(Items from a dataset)
....

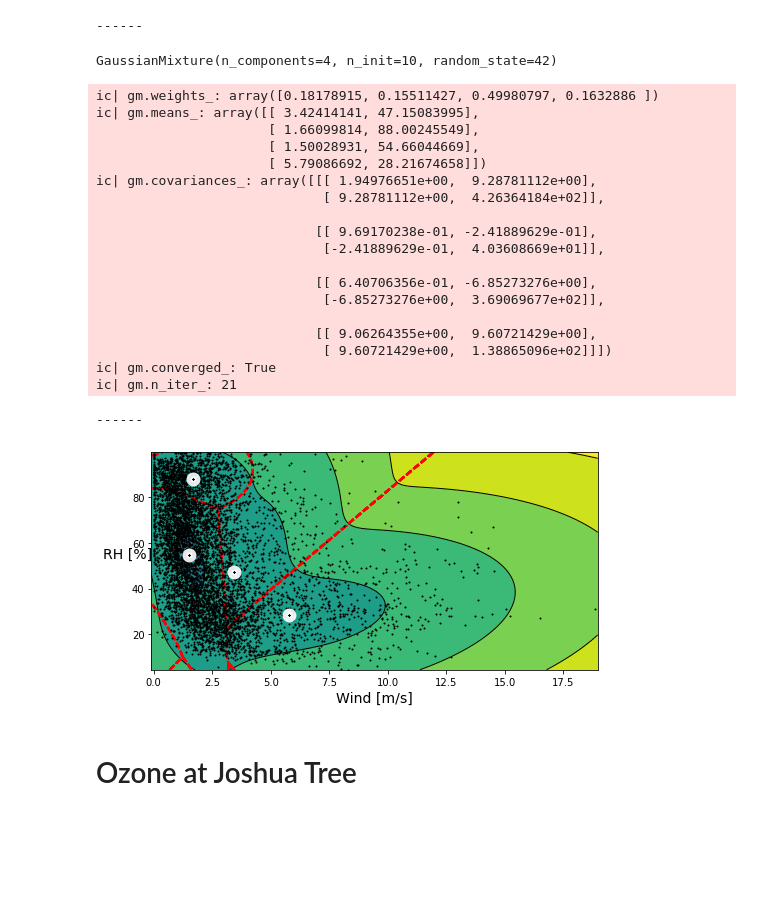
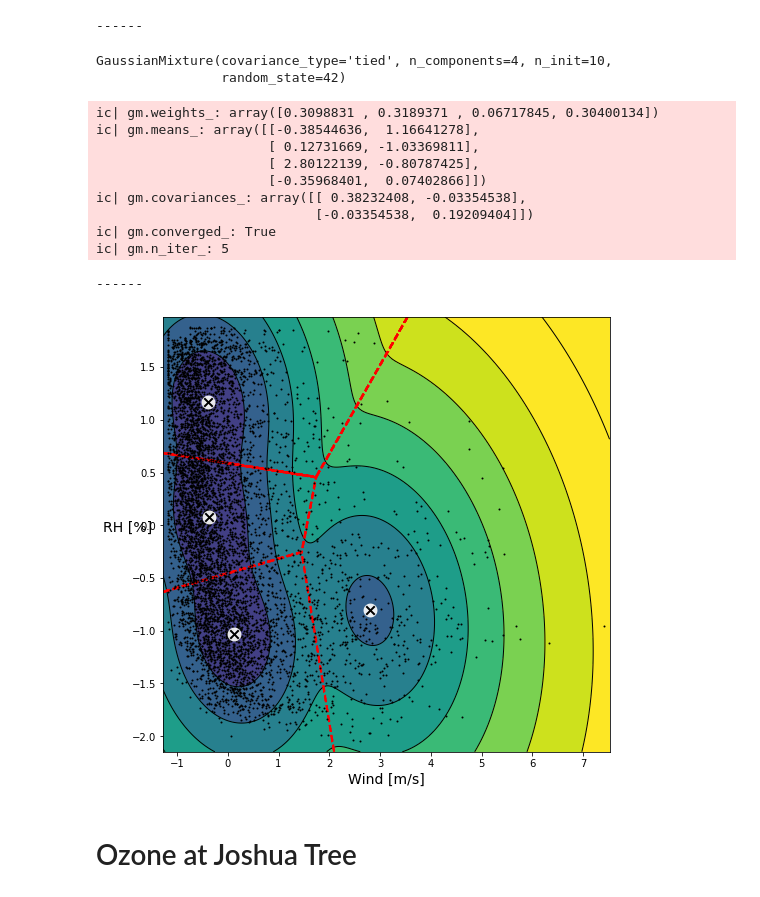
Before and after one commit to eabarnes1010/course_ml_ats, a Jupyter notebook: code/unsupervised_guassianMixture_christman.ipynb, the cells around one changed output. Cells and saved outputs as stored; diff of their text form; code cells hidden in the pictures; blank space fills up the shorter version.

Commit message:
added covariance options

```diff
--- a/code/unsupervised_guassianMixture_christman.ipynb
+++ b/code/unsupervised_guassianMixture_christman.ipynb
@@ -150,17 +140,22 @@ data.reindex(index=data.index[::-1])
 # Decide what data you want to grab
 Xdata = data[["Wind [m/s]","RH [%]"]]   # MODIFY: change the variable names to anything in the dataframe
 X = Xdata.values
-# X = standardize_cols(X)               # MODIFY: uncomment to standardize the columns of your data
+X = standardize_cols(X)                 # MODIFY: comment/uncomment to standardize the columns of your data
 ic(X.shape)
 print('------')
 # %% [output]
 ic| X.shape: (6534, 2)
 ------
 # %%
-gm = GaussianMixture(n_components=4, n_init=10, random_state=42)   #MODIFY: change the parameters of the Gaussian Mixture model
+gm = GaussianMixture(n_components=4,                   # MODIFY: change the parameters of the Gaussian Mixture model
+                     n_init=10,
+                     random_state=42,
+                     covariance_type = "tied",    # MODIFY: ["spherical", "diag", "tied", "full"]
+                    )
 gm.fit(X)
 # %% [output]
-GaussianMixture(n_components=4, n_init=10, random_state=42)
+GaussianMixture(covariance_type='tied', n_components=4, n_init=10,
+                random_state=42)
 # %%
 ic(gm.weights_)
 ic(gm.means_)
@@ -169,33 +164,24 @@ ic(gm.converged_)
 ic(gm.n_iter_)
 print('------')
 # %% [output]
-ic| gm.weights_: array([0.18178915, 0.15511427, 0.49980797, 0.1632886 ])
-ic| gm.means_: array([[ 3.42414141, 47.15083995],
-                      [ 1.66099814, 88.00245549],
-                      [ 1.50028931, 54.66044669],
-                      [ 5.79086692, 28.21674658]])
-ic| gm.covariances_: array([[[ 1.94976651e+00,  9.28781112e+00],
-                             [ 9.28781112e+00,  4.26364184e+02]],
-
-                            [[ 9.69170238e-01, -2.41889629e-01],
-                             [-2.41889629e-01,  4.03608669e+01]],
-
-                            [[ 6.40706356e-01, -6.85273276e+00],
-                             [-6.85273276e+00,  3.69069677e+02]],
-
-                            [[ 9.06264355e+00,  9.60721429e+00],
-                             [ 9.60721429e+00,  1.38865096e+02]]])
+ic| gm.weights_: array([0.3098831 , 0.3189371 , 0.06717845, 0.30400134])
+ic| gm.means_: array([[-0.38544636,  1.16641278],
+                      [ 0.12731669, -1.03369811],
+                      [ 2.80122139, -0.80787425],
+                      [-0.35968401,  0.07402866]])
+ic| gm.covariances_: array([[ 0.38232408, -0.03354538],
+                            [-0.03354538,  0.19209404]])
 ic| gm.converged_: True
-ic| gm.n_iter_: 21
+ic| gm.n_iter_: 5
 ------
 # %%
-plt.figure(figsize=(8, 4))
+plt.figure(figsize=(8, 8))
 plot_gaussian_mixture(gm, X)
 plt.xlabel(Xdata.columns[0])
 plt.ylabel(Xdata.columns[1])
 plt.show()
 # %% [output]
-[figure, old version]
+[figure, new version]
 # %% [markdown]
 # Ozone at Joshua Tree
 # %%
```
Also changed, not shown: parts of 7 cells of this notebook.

....

## What is required
Gather up the lines containing the word "columns" from these records and copy them.

## Answer to this task
-# X = standardize_cols(X)               # MODIFY: uncomment to standardize the columns of your data
+X = standardize_cols(X)                 # MODIFY: comment/uncomment to standardize the columns of your data
 plt.xlabel(Xdata.columns[0])
 plt.ylabel(Xdata.columns[1])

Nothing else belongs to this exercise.